Attendees at this year's ShopTalk conference in Las Vegas had the chance to hear what two of the country's leading sportswear and sporting goods retailers, Nike Inc. and Dick's Sporting Goods Inc., are doing when it comes to customer personalization.
Nike Live raises the bar
In July, Nike raised the bar with its first Nike Live store in Los Angeles, which offers digital experiences in a physical retail environment.
"We have to create both a digital and physical experience for them," said Michael Martin, vice president of digital products at Nike in describing Nike Live to interviewer Deborah Weinsing, president and CEO of Coresight Research.
The store, according to a Forbes article, is using data from online purchases to determine the location for the store and its product assortment. Customers, using a Nike app, can reserve an item for pickup at a locker in the store. They can also scan codes on products in the store to check product information and availability.
Martin said Nike selected the store's location based on its proximity to its customers using a process known as a "digital ecosystem." A digital ecosystem, according to Wikipedia, is "a distributed, adaptive, open socio-technical system" that allows self-organization, scalability and sustainability.

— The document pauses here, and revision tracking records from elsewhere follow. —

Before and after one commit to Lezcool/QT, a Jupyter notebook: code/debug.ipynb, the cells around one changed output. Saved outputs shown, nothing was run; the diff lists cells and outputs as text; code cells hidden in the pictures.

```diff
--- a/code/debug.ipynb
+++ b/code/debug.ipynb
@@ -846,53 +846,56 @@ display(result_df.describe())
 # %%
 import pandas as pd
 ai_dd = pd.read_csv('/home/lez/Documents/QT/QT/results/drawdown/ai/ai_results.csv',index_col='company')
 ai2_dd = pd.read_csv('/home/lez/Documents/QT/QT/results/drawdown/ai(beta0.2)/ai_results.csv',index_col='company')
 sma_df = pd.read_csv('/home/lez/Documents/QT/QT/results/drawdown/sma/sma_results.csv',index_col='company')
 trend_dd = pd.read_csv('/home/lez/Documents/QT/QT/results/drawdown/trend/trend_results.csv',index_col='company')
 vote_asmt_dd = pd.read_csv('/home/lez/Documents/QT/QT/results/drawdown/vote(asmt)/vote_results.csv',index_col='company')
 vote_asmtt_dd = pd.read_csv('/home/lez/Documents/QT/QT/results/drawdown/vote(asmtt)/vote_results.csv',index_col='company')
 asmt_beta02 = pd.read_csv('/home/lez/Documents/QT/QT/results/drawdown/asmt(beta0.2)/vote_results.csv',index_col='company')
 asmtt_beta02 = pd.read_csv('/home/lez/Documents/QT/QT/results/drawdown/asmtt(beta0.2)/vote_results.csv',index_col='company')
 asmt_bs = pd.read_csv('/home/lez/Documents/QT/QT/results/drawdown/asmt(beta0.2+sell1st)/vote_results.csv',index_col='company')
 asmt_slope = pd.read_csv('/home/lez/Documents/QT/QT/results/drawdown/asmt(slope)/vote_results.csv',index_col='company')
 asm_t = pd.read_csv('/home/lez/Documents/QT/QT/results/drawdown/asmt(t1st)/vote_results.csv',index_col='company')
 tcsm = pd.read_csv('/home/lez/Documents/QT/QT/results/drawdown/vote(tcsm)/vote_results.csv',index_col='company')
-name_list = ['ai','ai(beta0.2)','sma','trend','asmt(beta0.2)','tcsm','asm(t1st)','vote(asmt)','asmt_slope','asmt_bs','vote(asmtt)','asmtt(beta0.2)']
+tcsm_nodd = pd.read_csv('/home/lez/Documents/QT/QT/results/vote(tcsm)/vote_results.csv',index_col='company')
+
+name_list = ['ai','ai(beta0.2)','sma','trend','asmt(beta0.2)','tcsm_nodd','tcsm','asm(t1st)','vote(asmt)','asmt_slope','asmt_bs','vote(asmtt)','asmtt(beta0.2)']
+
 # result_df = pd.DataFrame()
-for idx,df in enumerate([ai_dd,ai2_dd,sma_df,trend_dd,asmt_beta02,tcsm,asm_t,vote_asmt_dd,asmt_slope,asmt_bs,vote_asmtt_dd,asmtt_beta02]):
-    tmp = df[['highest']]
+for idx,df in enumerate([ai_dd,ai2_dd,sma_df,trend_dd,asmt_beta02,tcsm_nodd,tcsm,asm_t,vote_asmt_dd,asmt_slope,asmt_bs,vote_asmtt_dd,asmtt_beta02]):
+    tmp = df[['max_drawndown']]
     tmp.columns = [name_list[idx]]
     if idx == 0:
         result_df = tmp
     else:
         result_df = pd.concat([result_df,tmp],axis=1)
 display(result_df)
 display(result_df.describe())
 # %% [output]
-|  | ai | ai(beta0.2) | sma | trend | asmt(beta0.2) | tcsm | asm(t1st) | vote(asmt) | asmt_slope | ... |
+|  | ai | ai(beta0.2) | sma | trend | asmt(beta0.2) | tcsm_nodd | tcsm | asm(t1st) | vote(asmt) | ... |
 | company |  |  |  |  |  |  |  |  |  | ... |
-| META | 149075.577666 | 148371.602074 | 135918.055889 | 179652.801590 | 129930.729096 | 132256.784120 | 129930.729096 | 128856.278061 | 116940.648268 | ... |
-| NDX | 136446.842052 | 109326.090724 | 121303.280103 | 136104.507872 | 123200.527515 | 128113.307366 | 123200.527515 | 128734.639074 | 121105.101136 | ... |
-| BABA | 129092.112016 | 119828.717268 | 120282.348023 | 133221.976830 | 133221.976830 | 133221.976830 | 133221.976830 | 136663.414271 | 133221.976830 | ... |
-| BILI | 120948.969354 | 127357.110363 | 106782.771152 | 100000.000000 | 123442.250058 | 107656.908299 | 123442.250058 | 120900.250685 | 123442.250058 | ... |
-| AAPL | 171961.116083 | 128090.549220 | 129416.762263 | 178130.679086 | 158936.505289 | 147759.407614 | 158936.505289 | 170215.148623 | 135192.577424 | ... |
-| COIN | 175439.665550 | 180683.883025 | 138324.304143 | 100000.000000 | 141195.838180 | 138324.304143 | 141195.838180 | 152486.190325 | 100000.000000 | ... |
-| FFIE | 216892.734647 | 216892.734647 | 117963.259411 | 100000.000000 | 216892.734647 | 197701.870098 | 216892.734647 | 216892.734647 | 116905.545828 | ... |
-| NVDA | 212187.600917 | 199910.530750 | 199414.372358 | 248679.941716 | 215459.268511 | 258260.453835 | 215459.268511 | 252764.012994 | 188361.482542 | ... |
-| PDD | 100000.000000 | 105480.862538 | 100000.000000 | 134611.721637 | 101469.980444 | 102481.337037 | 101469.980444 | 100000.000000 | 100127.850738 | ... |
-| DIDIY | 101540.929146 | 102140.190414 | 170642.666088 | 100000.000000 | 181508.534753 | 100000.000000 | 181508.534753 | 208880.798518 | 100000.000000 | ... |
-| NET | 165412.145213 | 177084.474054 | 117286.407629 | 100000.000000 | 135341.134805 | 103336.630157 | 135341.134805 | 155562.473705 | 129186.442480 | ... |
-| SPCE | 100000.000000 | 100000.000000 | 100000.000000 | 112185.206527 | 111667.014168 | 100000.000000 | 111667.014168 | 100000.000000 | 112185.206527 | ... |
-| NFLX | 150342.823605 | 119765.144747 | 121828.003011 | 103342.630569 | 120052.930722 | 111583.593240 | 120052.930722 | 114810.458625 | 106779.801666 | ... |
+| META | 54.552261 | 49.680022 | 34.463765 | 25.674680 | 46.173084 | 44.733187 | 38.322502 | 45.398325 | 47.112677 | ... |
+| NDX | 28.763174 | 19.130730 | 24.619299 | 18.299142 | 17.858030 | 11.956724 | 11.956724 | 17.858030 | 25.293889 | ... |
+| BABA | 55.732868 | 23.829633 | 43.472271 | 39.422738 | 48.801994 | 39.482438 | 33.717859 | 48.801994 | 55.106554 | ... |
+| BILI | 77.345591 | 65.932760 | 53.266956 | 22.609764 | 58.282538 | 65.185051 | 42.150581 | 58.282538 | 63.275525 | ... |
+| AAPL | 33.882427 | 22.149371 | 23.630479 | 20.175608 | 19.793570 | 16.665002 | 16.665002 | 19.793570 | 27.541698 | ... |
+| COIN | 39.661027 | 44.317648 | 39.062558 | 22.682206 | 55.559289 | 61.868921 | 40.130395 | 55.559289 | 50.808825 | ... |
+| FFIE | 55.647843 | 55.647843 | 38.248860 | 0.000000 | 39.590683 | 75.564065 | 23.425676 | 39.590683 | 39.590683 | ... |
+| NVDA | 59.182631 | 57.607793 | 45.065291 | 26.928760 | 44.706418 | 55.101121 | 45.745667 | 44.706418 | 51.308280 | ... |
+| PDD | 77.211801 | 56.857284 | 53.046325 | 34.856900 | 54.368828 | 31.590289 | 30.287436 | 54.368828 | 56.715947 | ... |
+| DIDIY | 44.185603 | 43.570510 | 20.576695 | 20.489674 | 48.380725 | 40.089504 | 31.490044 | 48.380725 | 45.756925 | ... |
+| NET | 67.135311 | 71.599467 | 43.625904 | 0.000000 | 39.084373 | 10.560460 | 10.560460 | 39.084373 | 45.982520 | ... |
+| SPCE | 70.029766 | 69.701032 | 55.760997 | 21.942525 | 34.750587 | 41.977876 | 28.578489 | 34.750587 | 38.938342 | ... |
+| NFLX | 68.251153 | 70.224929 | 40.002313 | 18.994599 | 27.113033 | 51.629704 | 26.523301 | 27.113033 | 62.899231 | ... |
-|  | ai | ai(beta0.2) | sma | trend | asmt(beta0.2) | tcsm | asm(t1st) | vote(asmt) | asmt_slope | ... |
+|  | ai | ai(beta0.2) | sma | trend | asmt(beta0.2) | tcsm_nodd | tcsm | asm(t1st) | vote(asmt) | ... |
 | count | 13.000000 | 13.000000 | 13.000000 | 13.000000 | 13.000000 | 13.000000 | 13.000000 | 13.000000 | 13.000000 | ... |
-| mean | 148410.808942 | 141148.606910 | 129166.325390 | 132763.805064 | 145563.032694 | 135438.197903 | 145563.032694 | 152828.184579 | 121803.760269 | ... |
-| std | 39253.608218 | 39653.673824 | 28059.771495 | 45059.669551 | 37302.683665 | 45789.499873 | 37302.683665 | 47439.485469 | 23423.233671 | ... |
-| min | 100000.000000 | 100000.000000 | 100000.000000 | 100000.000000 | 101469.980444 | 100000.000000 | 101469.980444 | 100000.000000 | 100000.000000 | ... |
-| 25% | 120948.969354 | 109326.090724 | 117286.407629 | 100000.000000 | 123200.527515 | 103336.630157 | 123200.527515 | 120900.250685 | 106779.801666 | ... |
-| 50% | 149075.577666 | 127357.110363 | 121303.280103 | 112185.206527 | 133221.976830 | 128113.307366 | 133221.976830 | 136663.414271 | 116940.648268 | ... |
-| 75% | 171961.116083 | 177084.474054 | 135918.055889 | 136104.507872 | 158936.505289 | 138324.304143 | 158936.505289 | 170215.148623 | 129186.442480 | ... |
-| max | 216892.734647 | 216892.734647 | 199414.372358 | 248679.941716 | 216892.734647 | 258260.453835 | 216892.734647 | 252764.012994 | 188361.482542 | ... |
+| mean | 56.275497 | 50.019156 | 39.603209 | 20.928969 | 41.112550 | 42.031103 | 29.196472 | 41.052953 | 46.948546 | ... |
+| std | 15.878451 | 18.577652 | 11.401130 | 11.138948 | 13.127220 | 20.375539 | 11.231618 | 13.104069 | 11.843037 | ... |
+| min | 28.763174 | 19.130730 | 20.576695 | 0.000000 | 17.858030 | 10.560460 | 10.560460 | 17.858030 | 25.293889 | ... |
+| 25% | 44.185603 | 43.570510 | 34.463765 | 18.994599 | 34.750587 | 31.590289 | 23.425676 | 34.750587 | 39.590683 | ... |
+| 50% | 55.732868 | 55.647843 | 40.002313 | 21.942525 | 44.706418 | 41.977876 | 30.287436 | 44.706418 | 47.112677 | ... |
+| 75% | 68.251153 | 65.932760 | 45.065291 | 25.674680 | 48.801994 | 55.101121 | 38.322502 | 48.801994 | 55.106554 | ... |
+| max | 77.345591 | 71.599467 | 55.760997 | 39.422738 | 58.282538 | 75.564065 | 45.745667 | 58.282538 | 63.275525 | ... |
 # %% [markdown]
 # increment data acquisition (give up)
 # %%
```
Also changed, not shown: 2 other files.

The scalability aspect, Martin said, is critical as scalable digital platforms provide a way to get to know customers better.
Digital initiatives support customization
Such digital initiatives are key to the company's customization efforts, which Nike views as crucial to success.
For example, the Nike Run Club app lets users track their exercise, access coaching insight and join with fellow runners, according to the company website, while a training club app offers 185 workouts and audio and visual guidance and goals.
These apps allow Nike to engage with customers worldwide, despite the fact that sports differ among nations and groups, Martin said.
Nike has even been able to create a shoe customized to a specific consumer community, Martin said. One such shoe that sold out in its targeted community managed to gain a worldwide following, he said.
Dick's Sporting Goods enters the fray
Dick's Sporting Goods, meanwhile, is also undergoing a digital transformation, said Vidya Jwala, chief e-commerce and supply chain officer. The company recently introduced an online concierge service with landing pages rich in content and imagery to allow athletes to find products in an enjoyable manner.
When interviewer Krystina Gustafson, vice president of Shoptalk, raised a question about pure play e-commerce versus legacy retailers, Jwala didn't hesitate to state that the legacy retailer's infrastructure gives the means to get products to customers faster, despite having higher overhead costs. The physical stores also provide a tool for building communities with their customers, he said.
Looking to the future, Jwala said he is optimistic about artificial intelligence, partly because it will enable the company to give customers more accurate delivery dates, as well as being able to better optimize inventory and customer recommendations.
The technology he is most excited about, however, is blockchain. Jwala said it will come into its own once it undergoes the cleansing process that all established technologies go through, such as dotcom technology providers in the 1990s.
The challenge of selecting a technology provider is especially tough when it comes to deploying technologies, he noted, as it underscores the importance of the retailer's own technology capabilities.